Beth, quick question for you. Do you have any interest in possibly going to see A Christmas Carol at Goodman Theater?
Here in Chicago, some families go to the Goodman to see A Christmas Carol every year. How pedestrian! Truth be told, I kind of sort of rolled my eyes at Anita’s suggestion. Bah humbug! I’d seen A Christmas Carol done at community theater in the past, and I like watching it on TV during the holidays, but I had never ever valuable hyperlink wanted to join the throngs of everyday people who go to see it at a theater and thought it best I keep it that way.
But then came the back-and-forth texts. Anita’s girlfriend Kelly would be coming as well. They had chosen a date that offered a pre-show audio tour for blind people.
I became blind before she was born, and she and her mom lived in the same town we did when we were raising our son Gus, who was born with physical and developmental disabilities and uses a wheelchair
Anita grew up around disability. Her father is from Jamaica, her mother is white, and she’s all about diversity and inclusion!
And then there’s this: Anita and Kelly are a fun couple, so smart and witty that we share a lot of laughs whenever we’re together. And, okay, it was pretty flattering to think they’d go out of their way to spend an afternoon at the theater with their old blind great aunt Beth. I said yes. And am I glad I did!

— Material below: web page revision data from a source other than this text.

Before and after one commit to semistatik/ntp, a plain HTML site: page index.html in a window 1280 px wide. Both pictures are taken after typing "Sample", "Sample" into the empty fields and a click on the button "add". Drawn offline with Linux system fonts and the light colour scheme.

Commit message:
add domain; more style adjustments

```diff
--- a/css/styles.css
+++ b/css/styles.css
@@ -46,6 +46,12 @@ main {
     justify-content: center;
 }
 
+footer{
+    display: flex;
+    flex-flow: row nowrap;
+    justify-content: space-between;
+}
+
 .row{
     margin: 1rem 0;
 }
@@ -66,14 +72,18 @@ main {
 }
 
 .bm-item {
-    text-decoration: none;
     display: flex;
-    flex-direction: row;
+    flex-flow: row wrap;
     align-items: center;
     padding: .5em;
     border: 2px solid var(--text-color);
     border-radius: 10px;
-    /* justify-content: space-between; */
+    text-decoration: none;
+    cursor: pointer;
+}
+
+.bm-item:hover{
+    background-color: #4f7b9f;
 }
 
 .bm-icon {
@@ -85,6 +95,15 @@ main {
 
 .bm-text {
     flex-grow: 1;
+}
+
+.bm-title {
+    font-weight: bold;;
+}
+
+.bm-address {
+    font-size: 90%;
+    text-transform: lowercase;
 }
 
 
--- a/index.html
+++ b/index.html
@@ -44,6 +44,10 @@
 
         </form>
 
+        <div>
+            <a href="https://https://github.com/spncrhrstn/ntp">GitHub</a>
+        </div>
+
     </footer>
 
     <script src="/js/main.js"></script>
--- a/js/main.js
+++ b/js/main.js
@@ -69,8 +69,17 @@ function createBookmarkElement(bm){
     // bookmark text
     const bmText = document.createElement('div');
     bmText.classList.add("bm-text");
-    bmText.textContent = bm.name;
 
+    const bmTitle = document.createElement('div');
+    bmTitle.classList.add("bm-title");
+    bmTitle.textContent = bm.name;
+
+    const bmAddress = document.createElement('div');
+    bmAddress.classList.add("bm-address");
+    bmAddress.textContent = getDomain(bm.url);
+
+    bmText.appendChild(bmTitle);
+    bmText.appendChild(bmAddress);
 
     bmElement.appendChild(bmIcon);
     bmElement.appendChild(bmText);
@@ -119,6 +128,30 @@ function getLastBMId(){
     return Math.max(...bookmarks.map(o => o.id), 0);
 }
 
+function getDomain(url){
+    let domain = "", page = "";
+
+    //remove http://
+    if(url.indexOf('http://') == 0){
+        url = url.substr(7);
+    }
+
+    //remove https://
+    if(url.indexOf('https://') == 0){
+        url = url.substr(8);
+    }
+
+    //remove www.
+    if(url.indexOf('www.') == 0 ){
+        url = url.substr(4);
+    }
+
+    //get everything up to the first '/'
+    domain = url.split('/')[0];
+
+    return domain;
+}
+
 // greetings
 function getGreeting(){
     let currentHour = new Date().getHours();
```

Tickets for A Christmas Carol are usually quite expensive, but in its efforts to be “a theater for all” and a “place where diverse audiences experience extraordinary productions,” Goodman offers reduced-price tickets to people who attend the touch tours. Anita and Kelly were accompanying their blind old great-aunt Beth, so they got the same discount I did.
Seeing Eye dog Luna guided me from home to the theater to meet Anita and Kelly last Saturday, I showed my proof-of-double-vaccination card with pride, and handed over my ticket. “Box seats!” The ticket-taker sounded impressed.
When Goodman’s’ house manager/accessibility coordinator Andy Wilson greeted me in the lobby, he explained they save those box seats for people who might find accessing regular theater seats difficult. “Your box is on the main floor,” he explained. “No stairs!” Bonus: Box seats are great for social distancing, and Black Lab Luna could sprawl during the show without bothering anyone else.
No more bah humbugs!
Andy directed Luna and me to our starting point in the lobby, where they had three of the understudies’ costumes available for me to touch (the ones the actors would be wearing were not available for obvious reasons). I appreciated having the costumes displayed on dressmaker dummies – that way I could feel the fabrics with structure and imagine how they might look – and fit. A costumer from the show was on hand to give me the back story on each piece. My favorite? A top and hoop skirt worn by the Ghost of Christmas Present. I was encouraged to touch the fabric, the stitching, the piping, the braids, the brocades, the hoops, everything.
Anita and Kelly showed up in time to enjoy some of the costumes, and from there the two of them escorted me into the theater to meet some of the main actors in the play for the pre-show. One of them was the one playing the Ghost of Christmas Present – the one who’d be wearing the hoop skirt. “I’m supposed to look like a Christmas tree,” she laughed, then went on to explain the real reason behind the hoop skirt. “It hides the harness I have to wear.”